Despite returning to bed, the typically low-key Leddy couldn’t get back to sleep.
“My mind started going,” Leddy said with a smile Monday.
Not only was Leddy about to return to the Blackhawks as an up-and-coming defenseman, he was about to say goodbye (again) to the minor leagues.
Think of them as The Rockford Eight. As other Hawks players picked up paychecks in Europe or trained near their homes, Leddy and more than a half-dozen of his teammates spent the bulk of the 113-day lockout assigned to the Blackhawks’ minor-league affiliate in the American Hockey League.
Besides Leddy, the group included young Hawks players Andrew Shaw, Jimmy Hayes, Marcus Kruger and Brandon Bollig. Skilled forward prospects Brandon Saad and Brandon Pirri were part of the contingent, as was young defenseman Ryan Stanton.
Instead of boarding charter flights to big-league cities such as Los Angeles and Vancouver, the group traveled by bus to take on AHL opponents such as the Grand Rapids Griffins and the Lake Erie Monsters.
Surely, they were jealous of teammates in Sweden and Austria and elsewhere.
“No,” said Bollig, a happy-go-lucky enforcer who tallied 157 penalty minutes in 35 games with the IceHogs. “I had no complaints playing in Rockford. I loved it, actually.”
Loved it? Really?
Maybe Leddy would rip on Rockford after playing 128 games in the NHL.
“You’ve just got to get re-used to some things,” Leddy said. “It was great to be down there with all of those guys. Most of them are really good friends.”
OK, fine. What about the lack of five-star hotels?
“It’s not too bad,” Saad said. “We’re usually staying at Marriotts.”
Divas, these guys are not.
Of course, life in the AHL required some adjustments. The Hawks typically arrive by plane the day before a road game, but that was not the case with the IceHogs.
Leddy offered an example of a minor-league game day.
“Say we were going to Peoria,” Leddy said. “That’s a 2˝-hour bus ride. So we’d leave at say, 2, get there at 4 or 4:30, and then you’ve got to play the game [at night].
“Obviously, you’ve got to adapt. That was one of the bigger changes for me.”
During his travels, Leddy came to appreciate the Illinois landscape.
“Yeah, definitely,” Leddy said with a laugh. “It’s flat.”
The same cannot be said for the career trajectories of the Rockford crew. One of the top prospects is Saad, who tallied 20 points in 31 games with the IceHogs.
Before this winter, Saad had skipped from the Ontario Hockey League to the NHL.
The 20-year-old said he was impressed with his first taste of the AHL.
“It’s good competition, for sure,” Saad said. “And with the lockout, there were even better players in the league.

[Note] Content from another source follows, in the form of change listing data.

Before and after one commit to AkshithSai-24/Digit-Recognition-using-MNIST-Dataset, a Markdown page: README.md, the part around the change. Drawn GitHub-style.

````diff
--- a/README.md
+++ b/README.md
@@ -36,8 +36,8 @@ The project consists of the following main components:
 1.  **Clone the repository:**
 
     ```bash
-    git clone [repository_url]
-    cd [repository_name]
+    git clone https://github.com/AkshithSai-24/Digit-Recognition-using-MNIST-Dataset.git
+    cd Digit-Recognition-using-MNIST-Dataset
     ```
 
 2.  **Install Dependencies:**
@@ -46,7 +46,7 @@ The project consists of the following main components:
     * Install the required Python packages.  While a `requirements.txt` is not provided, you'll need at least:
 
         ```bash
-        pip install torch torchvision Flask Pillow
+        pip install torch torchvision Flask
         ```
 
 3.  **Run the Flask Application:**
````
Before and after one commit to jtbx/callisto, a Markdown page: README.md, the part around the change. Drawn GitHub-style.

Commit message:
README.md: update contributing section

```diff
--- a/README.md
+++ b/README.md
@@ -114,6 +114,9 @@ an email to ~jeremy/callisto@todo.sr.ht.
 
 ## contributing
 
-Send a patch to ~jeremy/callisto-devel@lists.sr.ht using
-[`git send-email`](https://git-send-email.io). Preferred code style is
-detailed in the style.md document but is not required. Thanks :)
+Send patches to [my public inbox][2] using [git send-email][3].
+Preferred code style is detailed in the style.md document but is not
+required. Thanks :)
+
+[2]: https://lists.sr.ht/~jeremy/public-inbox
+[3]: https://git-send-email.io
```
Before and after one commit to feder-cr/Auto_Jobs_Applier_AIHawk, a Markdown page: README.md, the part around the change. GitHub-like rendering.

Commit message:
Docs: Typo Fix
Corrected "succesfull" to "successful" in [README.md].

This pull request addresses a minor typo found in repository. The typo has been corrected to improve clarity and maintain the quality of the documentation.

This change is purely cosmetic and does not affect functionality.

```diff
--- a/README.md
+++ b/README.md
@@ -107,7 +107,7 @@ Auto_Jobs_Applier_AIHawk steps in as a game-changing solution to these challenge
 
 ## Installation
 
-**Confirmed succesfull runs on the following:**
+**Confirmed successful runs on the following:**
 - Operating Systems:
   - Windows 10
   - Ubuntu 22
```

It was tough. It was good for my game.”
Now, Saad and the rest of the group hope to carry their momentum into the Hawks’ regular-season opener Saturday against the Los Angeles Kings.
The Hawks still must determine their final roster, and a good chance exists that at least a couple of players will return to Rockford for more seasoning.
Either way, they insist that they’re better for the experience. Perhaps a long winter in Rockford will give them a running start to the NHL season.
“I would hope so,” Bollig said. “Hopefully, we might have an extra jump and have that extra spark going for us. We’ll see what happens.”
• Tom Musick covers professional sports for Shaw Media. Write to him a email@example.com.